During the recent years, there has been a visible rise in Title Loan spamming. With a majority of the online lenders offering affiliate programs to webmasters linking borrowers to their respective sites, it has opened a doorway for spammers to infiltrate into their system and steal high security information from unsuspecting citizens all over the world.

As stated in the article, Online Title Loans: A New Wave of Internet Spam, Many larger lenders are now following the strategy of creating multiple web sites all listed under different company names in order to give potential customers the feeling of competition. This may not be illegal right now but it is downright dishonest, and potential customers get an inaccurate view of the options in the market.

This trend could be tracked by to the initial years when online payday loans first entered the market. The paved the way for excessive spamming, triggering Google to manually review all top 10 listings to ensure they were authentic and owned by different companies. By the time Google managed to crack down the activities on Online Payday Loans, Online Title Loans quickly followed suit. It is currently reported that they are making use of Yelp and similar other review sites online.

Leading experts are now claiming that when searching in Yelp for Online Title Loans in places like South Florida, around 60 to 70 percent of all listings lead to just one online lender. One of the major reasons for incessant spams like these is due to affiliate commissions.
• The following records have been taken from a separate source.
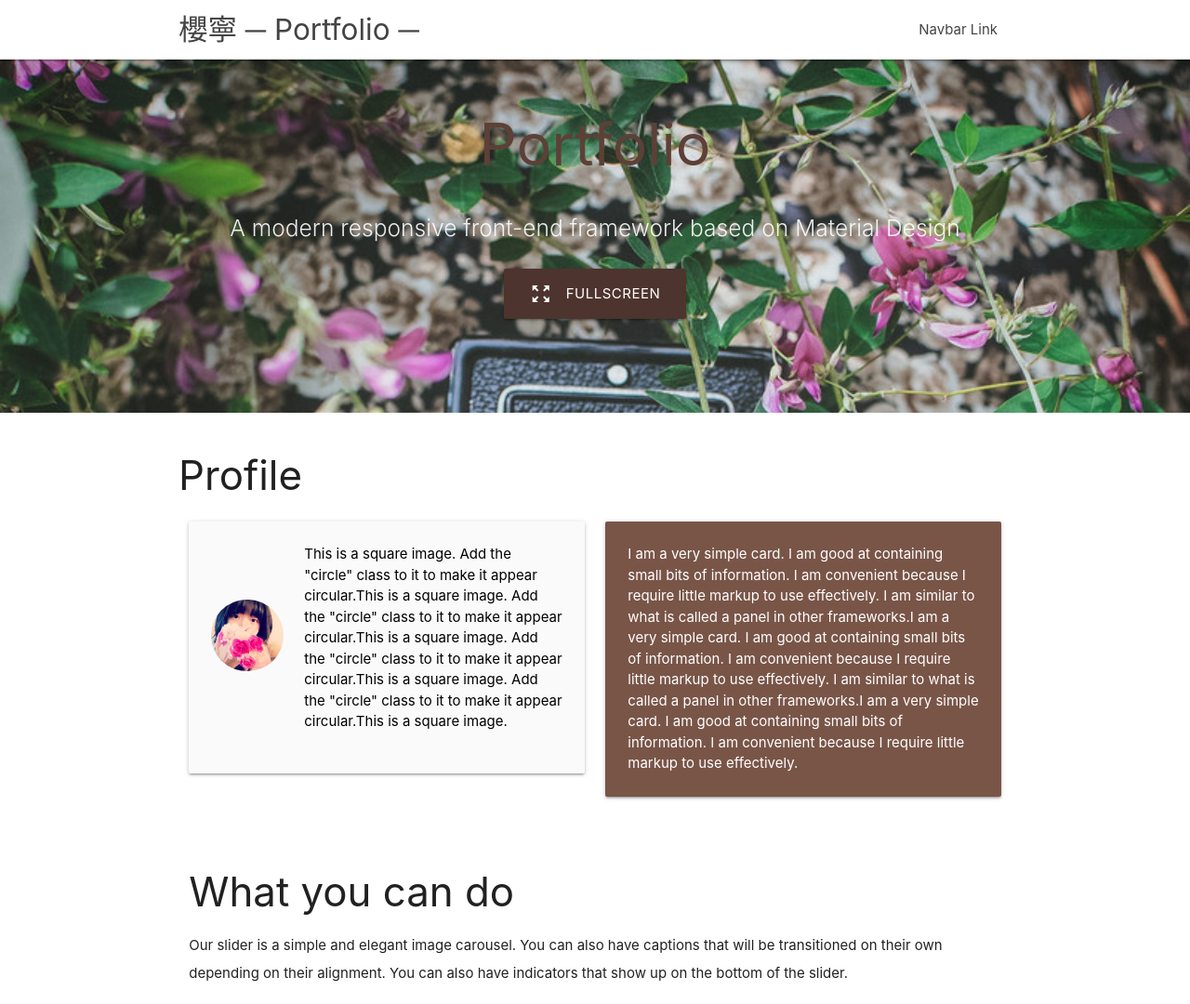
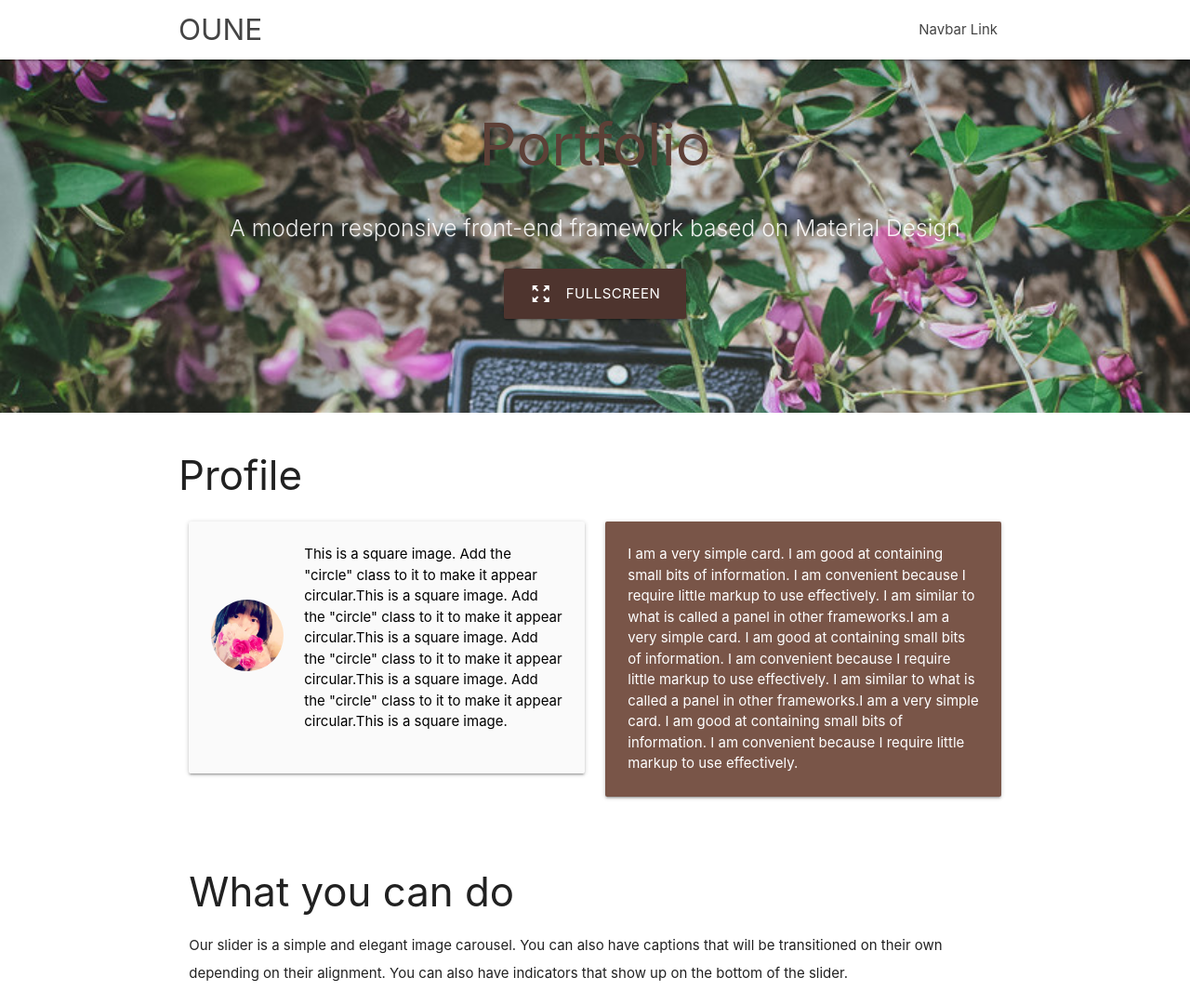
Before and after one commit to kazumi-o/HTML_1, a plain HTML site: page parallax-template/index.html in a window 1280 px wide. Shown: the top 1080 px of the page at 93% size. Drawn offline with nearby package versions, Linux system fonts and the light colour scheme.

Commit message:
200130_Replacement

```diff
--- a/parallax-template/index.html
+++ b/parallax-template/index.html
@@ -3,7 +3,7 @@
 <head>
   <meta http-equiv="Content-Type" content="text/html; charset=UTF-8"/>
   <meta name="viewport" content="width=device-width, initial-scale=1"/>
-  <title>Portfolio - oune</title>
+  <title>Portfolio - OUNE</title>
 
   <!-- CSS  -->
   <link href="https://fonts.googleapis.com/icon?family=Material+Icons" rel="stylesheet">
@@ -14,7 +14,7 @@
 <body>
   <nav class="white" role="navigation">
     <div class="nav-wrapper container">
-      <a id="logo-container" href="#" class="brand-logo">櫻寧 ─ Portfolio ─</a>
+      <a id="logo-container" href="#" class="brand-logo">OUNE</a>
       <ul class="right hide-on-med-and-down">
         <li><a href="#">Navbar Link</a></li>
       </ul>
```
With third party web sites getting massive revenue for recommending a lender to potential customers and converting them, webmasters are going all the way to create multiple websites with different names just to recommend one particular lender.

Another common reason for spam is the online lenders themselves. Most lenders are now reported to create multiple internet businesses with different names and provide fake physical addresses. This gives one business the opportunity to create multiple listings and sells it to dominate the market. While many frown upon this practice, nothing much could be done about it because it is not exactly illegal.
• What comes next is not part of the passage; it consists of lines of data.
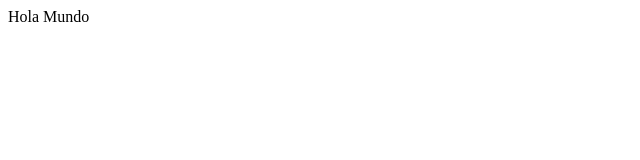
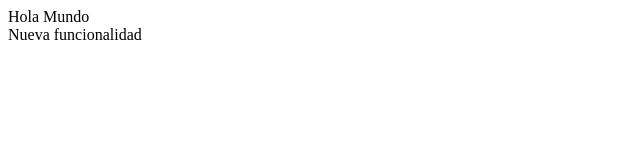
Before and after one commit to jyepez30/bootcampClaseGit, a plain HTML site: page index.html in a window 1280 px wide. Shown: the whole page, without its empty margins (0-640 px from the left). Drawn offline with Linux system fonts and the light colour scheme.

Commit message:
actualizado el TXT

```diff
--- a/index.html
+++ b/index.html
@@ -7,5 +7,7 @@
 </head>
 <body>
     Hola Mundo
+
+    <div>Nueva funcionalidad</div>
 </body>
 </html>
```
Also changed, not shown: notes.txt.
Borrowers are now perversely misled by all the massive spam and faulty advertising. Consumers are not given an inaccurate view of the market and being lied to. It has also posed a great threat to personal security of users. There are now widespread incidences of hackers infiltrating these sites and access high security details from unsuspecting borrowers.
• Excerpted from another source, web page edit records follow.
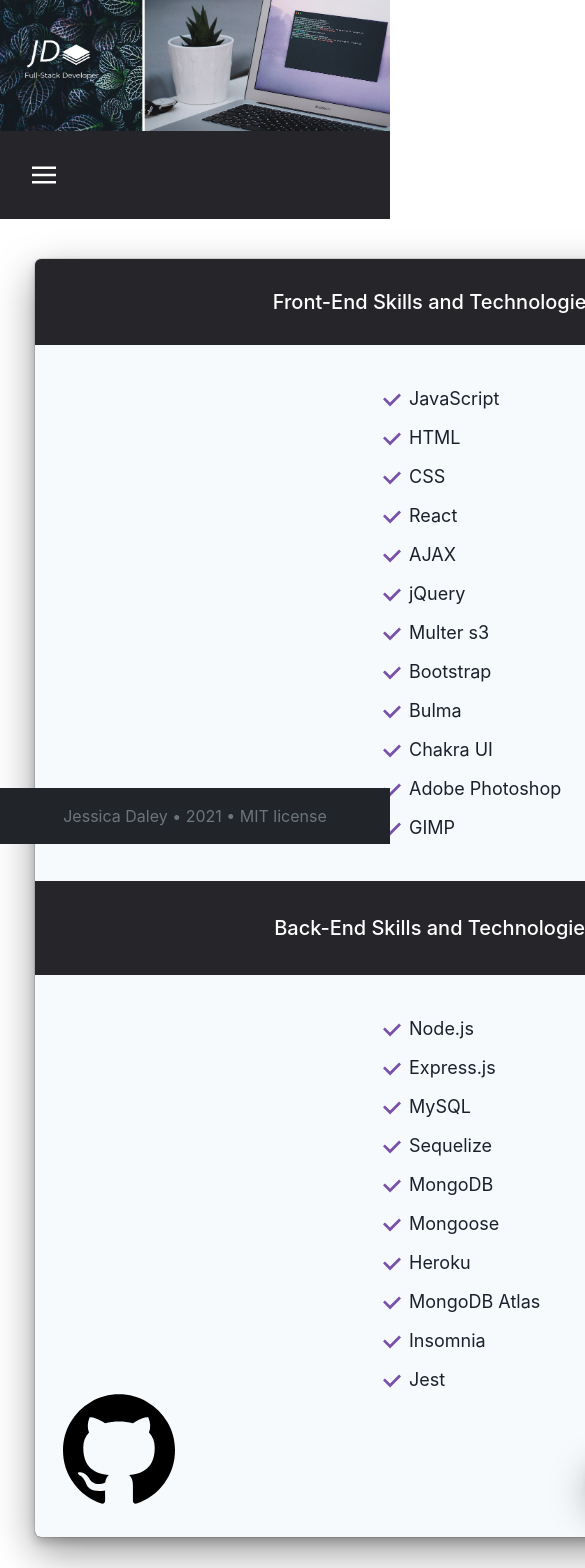
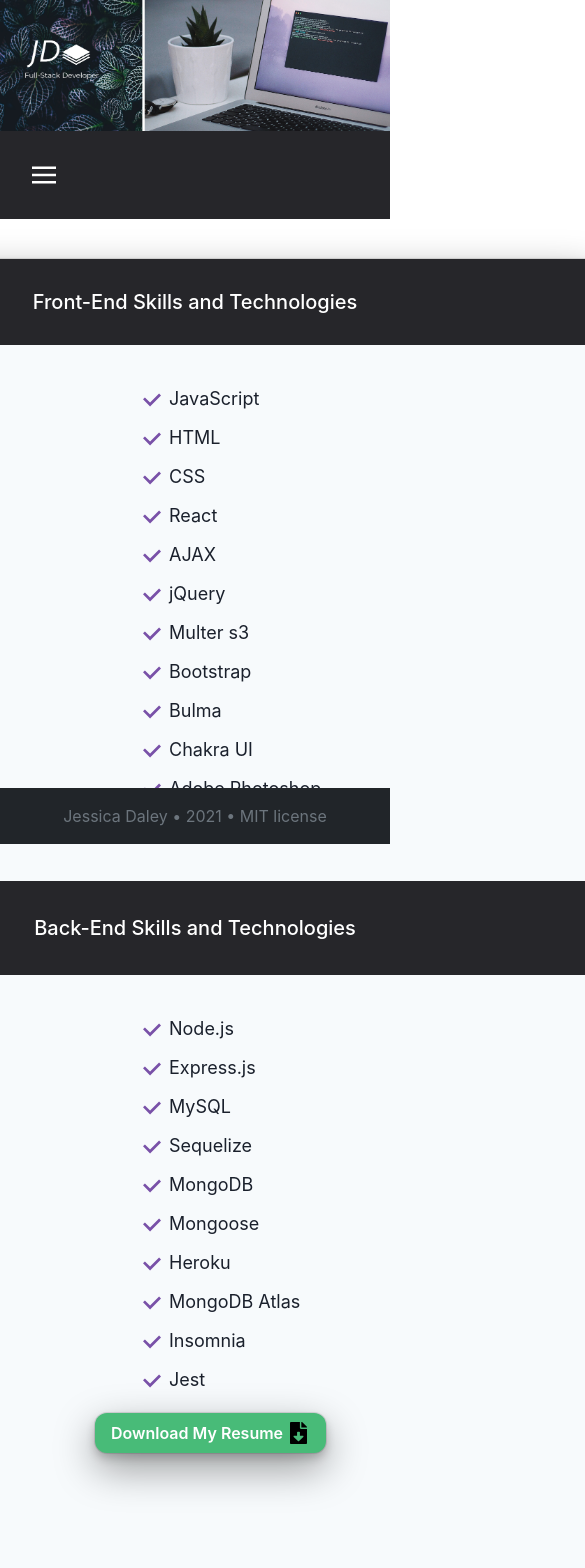
Before and after one commit to JessicaLDaley/my-portfolio, a React (Create React App) app: page /Resume in a window 390 px wide. Shown: the top 1568 px of the page, 585 px wide, since content can reach past the window. Built offline with nearby package versions, Linux system fonts and the light colour scheme.

Commit message:
made resume page responsive with media queries

```diff
--- a/src/components/pages/Resume.js
+++ b/src/components/pages/Resume.js
@@ -165,15 +165,13 @@
                             Jest
                         </ListItem>
                         </List>
-                    <Link>
-                        <a href="https://github.com/JessicaLDaley"><img  className="contactImg2" src={github_icon} alt="github icon" /></a>
-                    </Link>
+
                     <Button
 
-        ml="33rem"
+        ml="17rem"
 
-         mt="3"
-
+         mt="5"
+         className="resumebtn"
           bg={'green.400'}
           color={'white'}
           rounded={'xl'}
@@ -185,6 +183,9 @@
             bg: 'green.500',
           }}><Text mr="1">Download My Resume</Text> <a className="resumeLink" href={resumeDoc} target="_blank" rel="noreferrer"><img width="17rem"  className="downloadResume" src={downloadResume} alt="download icon" />
           </a></Button>
+          <Link>
+<a href="https://github.com/JessicaLDaley"><img  className="contactImg2" src={github_icon} alt="github icon" /></a>
+</Link>
 
                 </Box>
             </Box>
--- a/src/components/styles.css
+++ b/src/components/styles.css
@@ -90,8 +90,8 @@
 
   }
   .contactImg2 {
-    width:15%;
-    margin-bottom: -60px;
+    width:10%;
+    margin-bottom: ;
 
 }
 
@@ -102,3 +102,13 @@
 
     }
   }
+
+  @media screen and (min-width : 300px) and (max-width : 480px) {
+    .row1 {
+        float:left;
+      margin-right:30rem;
+
+
+
+    }
+  }
```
Leading experts are now recommending intense verification processes by crowd sourced review web sites like Yelp and search engines like Google, Bing, Yahoo, etc.